Cognitive ergonomics is about cognitive mental processes such as perception, memory, reasoning, and motor response and their impact on the human- system interaction. A classical example is the human –computer interaction involving several facets such as skill, decision-making, stress and workload.
Organizational ergonomics deals with socio-technical systems and the optimization of these systems. It is concerned with crew resource management, communication, work design, work systems, design of working times, teamwork, participatory design, community ergonomics, cooperative work, new work programs, virtual organizations, telework, and quality management. Applications
There is evidence to show that Greeks used the principals of ergonomics to design their tools, jobs, and workplaces as far back as the 5th century BC.The description of the surgeon’s work place by Hippocrates is a classic example.
In the 19th century, during the industrial era, Frederick Winslow Taylor was the first to come up with the "scientific management" method, to assess the most optimum way to carry out a task.
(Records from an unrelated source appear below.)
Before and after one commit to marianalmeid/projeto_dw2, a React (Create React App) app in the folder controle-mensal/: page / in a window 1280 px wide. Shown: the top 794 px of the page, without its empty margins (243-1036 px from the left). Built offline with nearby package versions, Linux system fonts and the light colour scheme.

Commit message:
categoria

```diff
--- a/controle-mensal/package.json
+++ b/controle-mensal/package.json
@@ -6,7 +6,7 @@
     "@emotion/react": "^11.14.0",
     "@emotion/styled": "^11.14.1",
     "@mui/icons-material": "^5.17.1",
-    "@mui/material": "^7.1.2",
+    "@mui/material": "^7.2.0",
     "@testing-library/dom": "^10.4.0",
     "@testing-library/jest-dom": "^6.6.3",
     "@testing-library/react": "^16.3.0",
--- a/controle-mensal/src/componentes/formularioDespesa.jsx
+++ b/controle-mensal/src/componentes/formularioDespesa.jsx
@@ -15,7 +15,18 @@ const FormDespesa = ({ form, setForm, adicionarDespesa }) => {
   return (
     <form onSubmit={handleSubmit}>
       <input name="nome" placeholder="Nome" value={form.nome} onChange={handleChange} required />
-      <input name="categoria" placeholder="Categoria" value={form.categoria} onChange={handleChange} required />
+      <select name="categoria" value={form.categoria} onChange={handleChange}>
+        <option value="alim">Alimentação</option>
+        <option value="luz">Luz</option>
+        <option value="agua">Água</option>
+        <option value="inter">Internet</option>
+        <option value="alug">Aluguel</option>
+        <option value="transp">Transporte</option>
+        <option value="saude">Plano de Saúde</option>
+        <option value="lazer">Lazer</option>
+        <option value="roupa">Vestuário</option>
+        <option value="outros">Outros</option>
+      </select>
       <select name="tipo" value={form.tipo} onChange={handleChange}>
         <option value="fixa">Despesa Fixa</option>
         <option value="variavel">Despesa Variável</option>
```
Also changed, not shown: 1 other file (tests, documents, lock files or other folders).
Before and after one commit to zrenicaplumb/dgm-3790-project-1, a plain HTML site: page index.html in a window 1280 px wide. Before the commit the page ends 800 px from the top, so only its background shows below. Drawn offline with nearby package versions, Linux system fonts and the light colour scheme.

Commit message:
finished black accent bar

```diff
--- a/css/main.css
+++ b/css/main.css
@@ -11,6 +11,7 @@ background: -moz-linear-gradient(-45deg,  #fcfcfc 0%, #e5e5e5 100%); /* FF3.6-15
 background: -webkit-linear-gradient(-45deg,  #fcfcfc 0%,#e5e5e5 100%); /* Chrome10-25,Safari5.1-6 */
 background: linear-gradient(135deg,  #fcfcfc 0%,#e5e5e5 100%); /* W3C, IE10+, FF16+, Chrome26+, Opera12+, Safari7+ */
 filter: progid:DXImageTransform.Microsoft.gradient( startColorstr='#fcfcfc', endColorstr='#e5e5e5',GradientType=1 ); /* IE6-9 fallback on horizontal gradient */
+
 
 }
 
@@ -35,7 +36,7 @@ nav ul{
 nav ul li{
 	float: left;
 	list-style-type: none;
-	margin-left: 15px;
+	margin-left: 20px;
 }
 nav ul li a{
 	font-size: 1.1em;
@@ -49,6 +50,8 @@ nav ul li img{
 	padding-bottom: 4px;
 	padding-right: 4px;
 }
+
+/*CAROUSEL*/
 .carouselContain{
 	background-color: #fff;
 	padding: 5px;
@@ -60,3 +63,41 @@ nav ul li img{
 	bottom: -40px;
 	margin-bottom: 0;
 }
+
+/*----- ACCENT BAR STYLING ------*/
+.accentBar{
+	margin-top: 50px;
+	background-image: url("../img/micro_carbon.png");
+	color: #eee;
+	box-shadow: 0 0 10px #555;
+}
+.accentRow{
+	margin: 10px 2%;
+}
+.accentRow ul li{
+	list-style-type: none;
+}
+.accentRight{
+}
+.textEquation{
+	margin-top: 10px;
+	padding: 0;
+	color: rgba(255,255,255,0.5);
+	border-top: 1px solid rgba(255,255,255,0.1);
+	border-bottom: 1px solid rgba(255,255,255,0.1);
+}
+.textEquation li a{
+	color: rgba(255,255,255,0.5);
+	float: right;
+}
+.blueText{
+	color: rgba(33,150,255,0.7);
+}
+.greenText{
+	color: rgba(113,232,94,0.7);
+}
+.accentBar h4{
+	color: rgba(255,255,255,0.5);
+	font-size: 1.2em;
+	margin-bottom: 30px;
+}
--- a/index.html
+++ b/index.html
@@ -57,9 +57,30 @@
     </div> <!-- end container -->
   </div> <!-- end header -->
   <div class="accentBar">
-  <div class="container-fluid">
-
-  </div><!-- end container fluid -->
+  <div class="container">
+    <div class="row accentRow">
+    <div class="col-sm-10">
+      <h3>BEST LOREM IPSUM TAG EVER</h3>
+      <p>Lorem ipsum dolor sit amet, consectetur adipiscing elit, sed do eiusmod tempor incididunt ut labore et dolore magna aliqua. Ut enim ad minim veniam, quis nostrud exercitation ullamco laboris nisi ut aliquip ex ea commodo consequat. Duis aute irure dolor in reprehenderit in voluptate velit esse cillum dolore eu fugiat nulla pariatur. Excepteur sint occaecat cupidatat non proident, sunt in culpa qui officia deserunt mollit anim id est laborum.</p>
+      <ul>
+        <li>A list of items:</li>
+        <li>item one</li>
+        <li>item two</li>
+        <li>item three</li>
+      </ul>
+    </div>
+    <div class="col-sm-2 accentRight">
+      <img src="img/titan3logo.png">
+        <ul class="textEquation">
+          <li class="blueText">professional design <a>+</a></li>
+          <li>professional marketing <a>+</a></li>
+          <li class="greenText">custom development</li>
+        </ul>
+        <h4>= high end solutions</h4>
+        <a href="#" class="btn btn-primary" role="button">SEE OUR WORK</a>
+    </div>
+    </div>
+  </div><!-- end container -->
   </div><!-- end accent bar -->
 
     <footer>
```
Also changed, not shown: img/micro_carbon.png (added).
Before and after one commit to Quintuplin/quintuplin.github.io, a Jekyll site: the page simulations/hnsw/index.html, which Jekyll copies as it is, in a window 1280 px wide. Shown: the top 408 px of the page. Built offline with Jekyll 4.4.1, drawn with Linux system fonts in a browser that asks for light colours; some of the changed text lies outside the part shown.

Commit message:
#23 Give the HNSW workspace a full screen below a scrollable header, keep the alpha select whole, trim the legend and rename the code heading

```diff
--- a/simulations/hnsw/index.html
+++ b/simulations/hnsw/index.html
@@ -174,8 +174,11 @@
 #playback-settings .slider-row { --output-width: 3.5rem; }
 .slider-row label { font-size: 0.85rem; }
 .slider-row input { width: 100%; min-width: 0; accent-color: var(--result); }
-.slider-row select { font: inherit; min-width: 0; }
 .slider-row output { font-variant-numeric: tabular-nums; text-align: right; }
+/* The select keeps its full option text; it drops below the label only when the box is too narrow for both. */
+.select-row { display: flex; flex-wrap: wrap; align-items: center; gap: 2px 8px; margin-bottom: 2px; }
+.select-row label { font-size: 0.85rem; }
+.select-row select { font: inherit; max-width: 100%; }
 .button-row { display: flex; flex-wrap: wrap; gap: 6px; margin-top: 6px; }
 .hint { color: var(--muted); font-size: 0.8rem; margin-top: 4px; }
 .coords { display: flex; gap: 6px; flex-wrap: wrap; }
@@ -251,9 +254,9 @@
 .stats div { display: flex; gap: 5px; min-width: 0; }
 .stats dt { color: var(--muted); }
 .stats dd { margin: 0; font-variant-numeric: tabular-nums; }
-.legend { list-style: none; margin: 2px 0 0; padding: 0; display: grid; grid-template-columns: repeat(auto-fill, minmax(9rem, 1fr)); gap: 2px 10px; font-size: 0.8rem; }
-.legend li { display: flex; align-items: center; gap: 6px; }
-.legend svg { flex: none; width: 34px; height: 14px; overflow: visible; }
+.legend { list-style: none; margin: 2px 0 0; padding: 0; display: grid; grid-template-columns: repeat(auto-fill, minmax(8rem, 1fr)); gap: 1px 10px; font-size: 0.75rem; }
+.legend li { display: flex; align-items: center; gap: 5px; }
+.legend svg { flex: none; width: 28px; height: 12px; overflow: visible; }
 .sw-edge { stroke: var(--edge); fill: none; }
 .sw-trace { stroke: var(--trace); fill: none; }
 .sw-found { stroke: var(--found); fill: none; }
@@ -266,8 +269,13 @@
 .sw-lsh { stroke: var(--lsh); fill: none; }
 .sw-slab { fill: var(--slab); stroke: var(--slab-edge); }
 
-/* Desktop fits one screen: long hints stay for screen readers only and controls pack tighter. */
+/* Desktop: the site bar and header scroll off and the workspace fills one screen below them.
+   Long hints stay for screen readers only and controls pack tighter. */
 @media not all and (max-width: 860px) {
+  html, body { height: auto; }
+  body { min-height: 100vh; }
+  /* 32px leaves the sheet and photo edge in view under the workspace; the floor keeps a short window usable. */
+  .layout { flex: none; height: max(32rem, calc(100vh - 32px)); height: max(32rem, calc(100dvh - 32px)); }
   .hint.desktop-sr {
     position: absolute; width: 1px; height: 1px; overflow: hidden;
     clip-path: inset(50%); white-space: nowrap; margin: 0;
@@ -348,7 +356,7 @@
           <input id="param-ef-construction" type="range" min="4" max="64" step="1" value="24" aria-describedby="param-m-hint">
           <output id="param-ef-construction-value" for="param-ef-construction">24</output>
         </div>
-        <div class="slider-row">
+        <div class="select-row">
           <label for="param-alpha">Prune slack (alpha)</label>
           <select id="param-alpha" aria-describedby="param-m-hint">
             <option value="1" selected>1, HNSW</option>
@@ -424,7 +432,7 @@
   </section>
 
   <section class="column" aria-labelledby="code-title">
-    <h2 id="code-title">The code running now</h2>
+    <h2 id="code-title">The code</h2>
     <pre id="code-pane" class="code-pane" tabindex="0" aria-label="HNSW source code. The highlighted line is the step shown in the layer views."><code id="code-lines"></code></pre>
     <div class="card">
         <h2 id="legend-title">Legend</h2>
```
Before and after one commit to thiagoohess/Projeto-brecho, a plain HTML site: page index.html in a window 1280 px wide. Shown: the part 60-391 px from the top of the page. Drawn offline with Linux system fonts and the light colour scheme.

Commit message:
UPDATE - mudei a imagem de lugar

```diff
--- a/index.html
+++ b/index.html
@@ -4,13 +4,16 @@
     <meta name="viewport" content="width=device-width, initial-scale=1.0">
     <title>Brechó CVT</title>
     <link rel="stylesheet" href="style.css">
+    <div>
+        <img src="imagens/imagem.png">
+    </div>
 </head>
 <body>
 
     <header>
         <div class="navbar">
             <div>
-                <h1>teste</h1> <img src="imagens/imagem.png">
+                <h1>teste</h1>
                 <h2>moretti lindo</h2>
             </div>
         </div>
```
He discovered that coal workers could be made to work more efficiently by incrementally reducing the size and weight of coal shovels. This was done until the fastest shoveling rate was reached.
During the World War I aircraft design gained a lot of attention. Aero medical research started focusing on the driver behavior as well and efforts were made to differentiate the characteristics of successful pilots with unsuccessful ones. It was during these studies that it was revealed that even the planes operated by the most skilled pilots sometimes crashed and this is when terms such as human factors or ergonomics entered the scene. More attention was shifted to the cognitive skills of the pilots and its effect on their productivity. This led to the Hawthorn Effect which suggested that “motivational factors could significantly influence human performance.”
The space age saw new human factors, such as weightlessness and anti-gravitational forces influencing human physical activity. The present age of informational technology has seen a boom in ergonomic activity with advanced technologies in human kinetics, movement patterns, body-mapping and heat zones being used by companies to manufacture purpose-specific garments, including full body suits, jerseys, shorts, shoes, and even underwear.